The Building History of Elsdon Tower and House
Whilst most of the older published sources (e.g. Parker 1853, 201-2) ascribe the tower a 14th century date, an examination of its form and fabric, and a comparison with other Northumberland towers, suggests that this is unlikely. Whilst the 1415 list shows that there was a rectorial tower here, it is unlikely that it is the present building, although there is one feature - the recently re-opened doorway at first-floor level, which may be of 15th century date. Its awkward relationship withe the present fabric - it is difficult to see how the door which it contained could have opened within the closet into which it now opens - suggests that it is a remnant, apparently in situ, of an older building of quite different form.
The majority of the earlier (i.e. later 14th and 15th century) towers in Northumberland, or at least in the southern half of the county, appear to have served as solar towers to attached hall blocks (cf Corbridge Low Hall, East Shaftoe, Halton, Shortflatt, Welton,and almost certainly Belsay). The medieval tower at Elsdon may have been a solar tower of precisely this type; it is possible that the doorway in question gave access to an adjacent tower block. However the tower in its present form is clearly an example of a solitary tower, more in the Scottish tradition, with a machicolation above the entrance proving there was no adjacent hall block. Such solitary towers are almost always of 'late' date (i.e. 16th century), as at Burradon and Copeland Castle.

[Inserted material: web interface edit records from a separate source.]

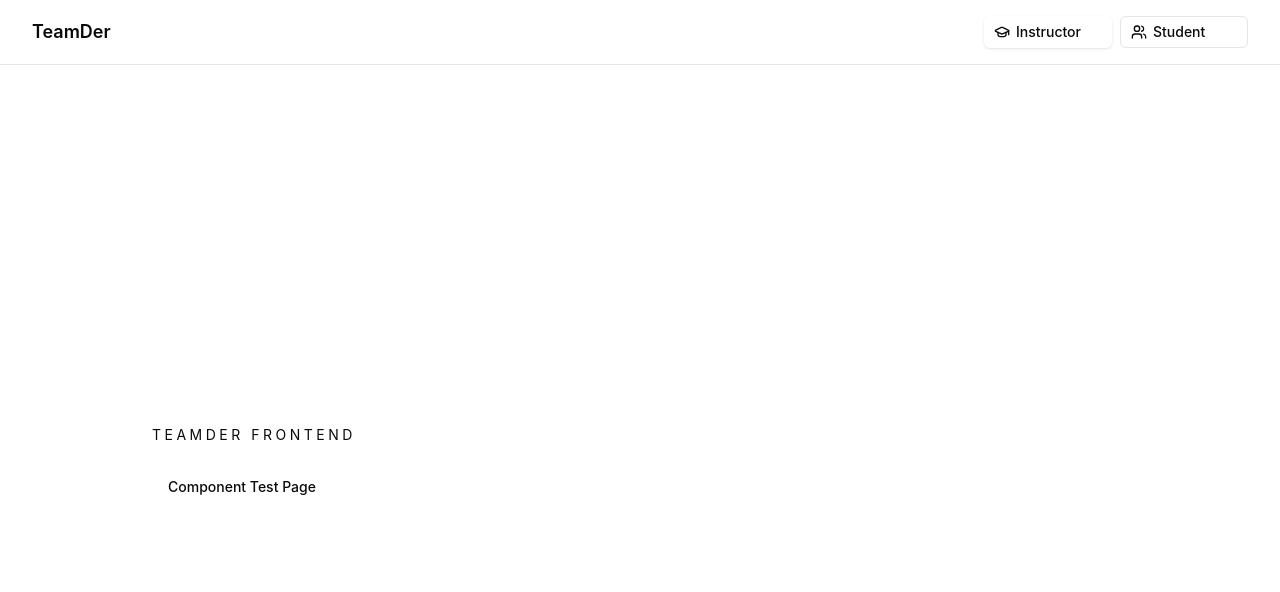
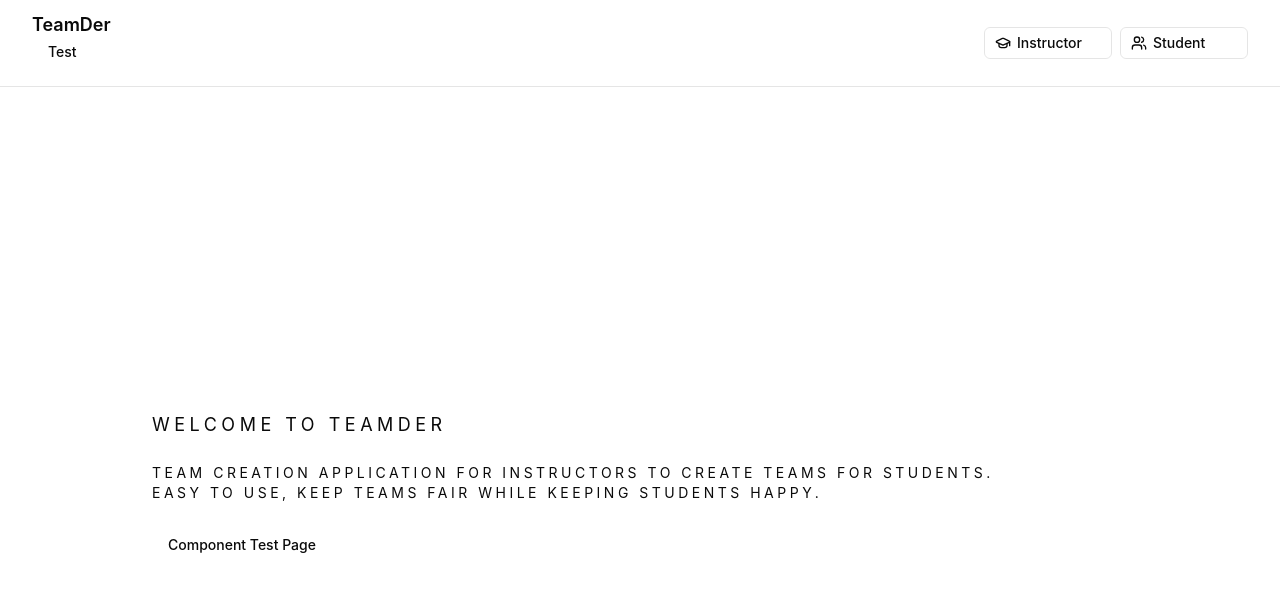
Before and after one commit to jerememetan/TeamderESD, a React (Vite) app in the folder frontend/: page / in a window 1280 px wide. Shown: the top 592 px of the page. Built offline with nearby package versions, Linux system fonts and the light colour scheme.

Commit message:
CHORE (Navbar) Updated Navbar, Added Instructor and Student Dashboard page

```diff
--- a/frontend/src/app/layouts/AppShell.jsx
+++ b/frontend/src/app/layouts/AppShell.jsx
@@ -5,16 +5,16 @@ import { cn } from "../../components/ui/utils";
 
 const navItems = [
   {
-    to: "/",
+    to: "/instructor",
     label: "Instructor",
     icon: GraduationCap,
-    match: (pathname) => pathname === "/",
+    match: (pathname) => pathname === "/instructor",
   },
   {
-    to: "/test",
+    to: "/student",
     label: "Student",
     icon: Users,
-    match: (pathname) => pathname.startsWith("/test"),
+    match: (pathname) => pathname.startsWith("/student"),
   },
 ];
 
@@ -25,13 +25,15 @@ function AppShell() {
     <div className="min-h-screen bg-muted/30 text-foreground">
       <header className="sticky top-0 z-40 border-b bg-background/95 backdrop-blur supports-[backdrop-filter]:bg-background/80">
         <div className="mx-auto flex max-w-7xl items-center justify-between gap-4 px-4 py-4 sm:px-6 lg:px-8">
-          <div className="flex items-center gap-3">
+
             <div>
               <h1 className="text-lg font-semibold leading-none">
                 TeamDer
               </h1>
+                <Button asChild>
+                <Link to="/test">Test</Link>
+                </Button>
             </div>
-          </div>
 
           <nav className="flex flex-wrap items-center gap-2">
             {navItems.map((item) => {
--- a/frontend/src/pages/HomePage.jsx
+++ b/frontend/src/pages/HomePage.jsx
@@ -5,8 +5,14 @@ function HomePage() {
   return (
     <main className="min-h-screen bg-background text-foreground">
       <section className="mx-auto flex min-h-screen max-w-5xl flex-col justify-center gap-6 px-6 py-16">
+        <p className="text-lg uppercase tracking-[0.25em] ">
+          Welcome to TeamDer
+        </p>
         <p className="text-sm uppercase tracking-[0.25em] text-muted-foreground">
-          Teamder Frontend
+          Team creation application for instructors to create teams for students.
+          <br/>
+          Easy to use, Keep teams fair while keeping students happy.
+
         </p>
         <div className="flex gap-3">
           <Button asChild>
--- a/frontend/src/pages/InstructorDashboard.jsx
+++ b/frontend/src/pages/InstructorDashboard.jsx
@@ -0,0 +1,8 @@
+function InstructorDashboard(){
+
+    return (
+        <h1>This is the instructor dashboard!!</h1>
+    )
+}
+
+export default InstructorDashboard
--- a/frontend/src/pages/StudentDashboard.jsx
+++ b/frontend/src/pages/StudentDashboard.jsx
@@ -0,0 +1,8 @@
+function StudentDashBoard(){
+
+    return (
+        <h1>This is the student dashboard!!</h1>
+    )
+}
+
+export default StudentDashBoard
```
Also changed, not shown: frontend/src/App.jsx (+10 -0 lines).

The fabric of the tower, rubble with elongate roughly-shaped quoins, is quite consistent with this date, suggesting that the earlier building must have been virtually rebuilt, and perhaps entirely re-faced. The present external wall fabric is similar to that seen in many strong houses and bastles, eg Woodhouses Bastle of 1602; by contrast most 14th and 15th century towers are constructed of squared stone laid in quite regular courses (e.g. Hepple Tower). Apart from the above-mentioned doorway, all the other ancient architectural features of the tower are very plain - simple square-headed openings with chamfered surrounds - and could well fit with a date in the second half of the 16th century.
The tower, as rebuilt, would appear to have originally had three floors, and perhaps a caphouse. The basement would be used for stabling or storage, with the principal living apartment or hall on the first floor, perhaps provided with a fireplace at its west end, and a garderobe on the south.
The second floor would house the owner's private apartments, or solar; at roof level there may have been a caphouse, perhaps with a room for a watchman (cf Shortflatt Tower). The fact that the original window in the east end of the basement is set so much higher up the wall than that in the west end suggests that the latter face of the tower must have been enclosed within some form of defensible enclosure, any evidence of which has been erased by two centuries of gardening and landscaping.
The earlier post-medieval alterations to the tower are not easy to interpret in detail. Within a century or so of the rebuilding of the tower in its present form an additional floor was inserted, technically within the caphouse. Hodgson's account of 'two low rooms' above the second floor appears to refer to this insertion (there is no evidence for the provision of any further doorway at this level from the newel stair).
Each 'room' is said to have been divided in four chambers, which must have been rather cramped. The rather confused structural evidence of the east end of the caphouse is not easy to interpret, but the fact that the wall clearly post-dates the remains of the original stair-head doorway, and yet apparently contains sockets for a roof pre-dating the present one, suggests either that the original caphouse was a secondary feature, or that there was an earlier rebuilding prior to the late 18th century changes.
The present second-floor arrangements probably date to the Rev Dutens' occupation; their Gothick decoration suggests a date in the 1780s or 1790s, and is an interesting example of antiquarian response to an ancient building, calling to mind the rather better-quality plasterwork of 1778-9 in the medieval tower at Hulne Friary, associated with the 'improvement' of this site by Robert Adam and Capability Brown. It seems likely that the caphouse was more or less completely rebuilt at this time; the heightened sections of the parapets, and their heraldic panels, may be of the same date; 19th century antiquaries clearly believed the southern panel to be a genuine medieval feature, but this would seem open to doubt (it does show a greater degree of weathering to that on the north, although this could be explained by physical factors).
It is to Singleton's more wide ranging reconstruction that we owe the present form of the house; the interest in antique heraldry was clearly maintained (if not a little overdone) in the plasterwork of the new entrance vestibule, and on the first floor of the tower. This first floor decoration has been ascribed to Dutens (Pevsner et al 2001, 268) but it seems more likely to be later, as Hodgson's account makes it clear that prior to Singleton this floor served as kitchen and servants' quarters, unlikely candidates for heraldic decoration.
As already outlined, the remodelling and extension of the ranges attached to the tower seems to have taken place in several phases during both Dutens' and Singleton's occupancy.